Supplied data -
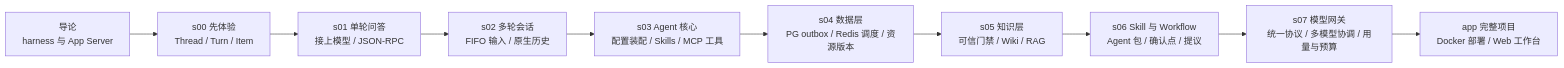
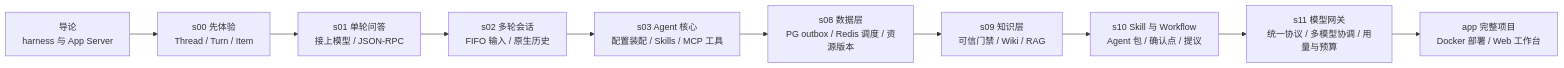
The diagram in README.md (pengcong2020520/learn-codex-harness), drawn with Mermaid before and after one commit. The commit also changed other lines of this file and 633 other files, not shown here.

````diff
--- a/README.md
+++ b/README.md
@@ -11,12 +11,12 @@
 ```mermaid
 flowchart LR
   intro["导论<br/>harness 与 App Server"] --> s00["s00 先体验<br/>Thread / Turn / Item"]
   s00 --> s01["s01 单轮问答<br/>接上模型 / JSON-RPC"]
   s01 --> s02["s02 多轮会话<br/>FIFO 输入 / 原生历史"]
   s02 --> s03["s03 Agent 核心<br/>配置装配 / Skills / MCP 工具"]
-  s03 --> s04["s04 数据层<br/>PG outbox / Redis 调度 / 资源版本"]
-  s04 --> s05["s05 知识层<br/>可信门禁 / Wiki / RAG"]
-  s05 --> s06["s06 Skill 与 Workflow<br/>Agent 包 / 确认点 / 提议"]
-  s06 --> s07["s07 模型网关<br/>统一协议 / 多模型协调 / 用量与预算"]
-  s07 --> app["app 完整项目<br/>Docker 部署 / Web 工作台"]
+  s03 --> s08["s08 数据层<br/>PG outbox / Redis 调度 / 资源版本"]
+  s08 --> s09["s09 知识层<br/>可信门禁 / Wiki / RAG"]
+  s09 --> s10["s10 Skill 与 Workflow<br/>Agent 包 / 确认点 / 提议"]
+  s10 --> s11["s11 模型网关<br/>统一协议 / 多模型协调 / 用量与预算"]
+  s11 --> app["app 完整项目<br/>Docker 部署 / Web 工作台"]
 ```
````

Exercise goal -
I need every line from the material that contains the word "Agent".

Result for this exercise -
   s02 --> s03["s03 Agent 核心<br/>配置装配 / Skills / MCP 工具"]
-  s05 --> s06["s06 Skill 与 Workflow<br/>Agent 包 / 确认点 / 提议"]
+  s09 --> s10["s10 Skill 与 Workflow<br/>Agent 包 / 确认点 / 提议"]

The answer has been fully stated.